21Department of Internal Medicine 1, University Hospital of Cologne, Cologne, Germany
22Ospedal San Paolo, Milan, Italy
23Ospedale L. Spallanzani, Roma, Italy
24Praxis Driesener Straße, Berlin, Germany
25Helsinki University Central Hospital, Helsinki, Finland
26Medical University Innsbruck, Innsbruck, Austria
27Hvidovre Universitets Hospital, Hvidovre, Denamrk
28Hospital Clínico Universitario de Santiago de Compostela, Santiago de Compostela, Spain
29Coventry and Warwickshire Hospital, Coventry, United Kingdom
A key factor in assessing the effectiveness and cost-effectiveness of antiretroviral therapy (ART) as a prevention strategy is the absolute risk of HIV transmission through condomless sex with suppressed HIV-1 RNA viral load for both anal and vaginal sex.
To evaluate the rate of within-couple HIV transmission (heterosexual and men who have sex with men [MSM]) during periods of sex without condoms and when the HIV-positive partner had HIV-1 RNA load less than 200 copies/mL.
Design, Setting, and Participants
The prospective, observational PARTNER (Partners of People on ART—A New Evaluation of the Risks) study was conducted at 75 clinical sites in 14 European countries and enrolled 1166 HIV serodifferent couples (HIV-positive partner taking suppressive ART) who reported condomless sex (September 2010 to May 2014). Eligibility criteria for inclusion of couple-years of follow-up were condomless sex and HIV-1 RNA load less than 200 copies/mL. Anonymized phylogenetic analysis compared couples’ HIV-1 polymerase and envelope sequences if an HIV-negative partner became infected to determine phylogenetically linked transmissions.

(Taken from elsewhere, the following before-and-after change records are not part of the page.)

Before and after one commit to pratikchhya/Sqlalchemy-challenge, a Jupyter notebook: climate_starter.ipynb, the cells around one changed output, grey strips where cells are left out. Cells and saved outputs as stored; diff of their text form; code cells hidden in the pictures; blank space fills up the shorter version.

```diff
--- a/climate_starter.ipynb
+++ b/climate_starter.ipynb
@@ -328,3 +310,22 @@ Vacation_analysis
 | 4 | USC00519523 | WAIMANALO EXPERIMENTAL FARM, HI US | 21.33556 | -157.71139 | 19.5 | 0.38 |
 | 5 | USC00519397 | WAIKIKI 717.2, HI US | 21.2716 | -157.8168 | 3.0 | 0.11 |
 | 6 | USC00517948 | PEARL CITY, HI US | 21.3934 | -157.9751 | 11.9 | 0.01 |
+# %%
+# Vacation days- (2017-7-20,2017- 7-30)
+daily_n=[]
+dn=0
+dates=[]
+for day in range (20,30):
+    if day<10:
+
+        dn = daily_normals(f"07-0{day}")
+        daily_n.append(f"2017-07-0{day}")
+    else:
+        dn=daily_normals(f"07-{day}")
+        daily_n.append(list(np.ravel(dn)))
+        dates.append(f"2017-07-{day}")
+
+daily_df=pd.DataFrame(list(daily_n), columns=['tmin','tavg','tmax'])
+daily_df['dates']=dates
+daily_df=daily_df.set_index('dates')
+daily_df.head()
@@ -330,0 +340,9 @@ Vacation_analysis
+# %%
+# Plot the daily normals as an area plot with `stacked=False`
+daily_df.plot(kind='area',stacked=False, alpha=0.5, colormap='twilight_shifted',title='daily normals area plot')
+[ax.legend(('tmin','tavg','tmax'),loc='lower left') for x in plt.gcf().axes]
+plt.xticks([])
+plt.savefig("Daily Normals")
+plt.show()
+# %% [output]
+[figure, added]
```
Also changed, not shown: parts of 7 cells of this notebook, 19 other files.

Condomless sexual activity with an HIV-positive partner taking virally suppressive ART.
Main Outcomes and Measures
Risk of within-couple HIV transmission to the HIV-negative partner
Among 1166 enrolled couples, 888 (mean age, 42 years [IQR, 35-48]; 548 heterosexual [61.7%] and 340 MSM [38.3%]) provided 1238 eligible couple-years of follow-up (median follow-up, 1.3 years [IQR, 0.8-2.0]). At baseline, couples reported condomless sex for a median of 2 years (IQR, 0.5-6.3). Condomless sex with other partners was reported by 108 HIV-negative MSM (33%) and 21 heterosexuals (4%). During follow-up, couples reported condomless sex a median of 37 times per year (IQR, 15-71), with MSM couples reporting approximately 22 000 condomless sex acts and heterosexuals approximately 36 000. Although 11 HIV-negative partners became HIV-positive (10 MSM; 1 heterosexual; 8 reported condomless sex with other partners), no phylogenetically linked transmissions occurred over eligible couple-years of follow-up, giving a rate of within-couple HIV transmission of zero, with an upper 95% confidence limit of 0.30/100 couple-years of follow-up. The upper 95% confidence limit for condomless anal sex was 0.71 per 100 couple-years of follow-up.
Conclusions and Relevance
Among serodifferent heterosexual and MSM couples in which the HIV-positive partner was using suppressive ART and who reported condomless sex, during median follow-up of 1.3 years per couple, there were no documented cases of within-couple HIV transmission (upper 95% confidence limit, 0.30/100 couple-years of follow-up). Additional longer-term follow-up is necessary to provide more precise estimates of risk.
Visions for an AIDS-Free Generation: Red Ribbons of Hope Antiretroviral Drugs for Treatment and Prevention of HIV Infection in Adults: 2016 Recommendations of the International Antiviral Society–USA Panel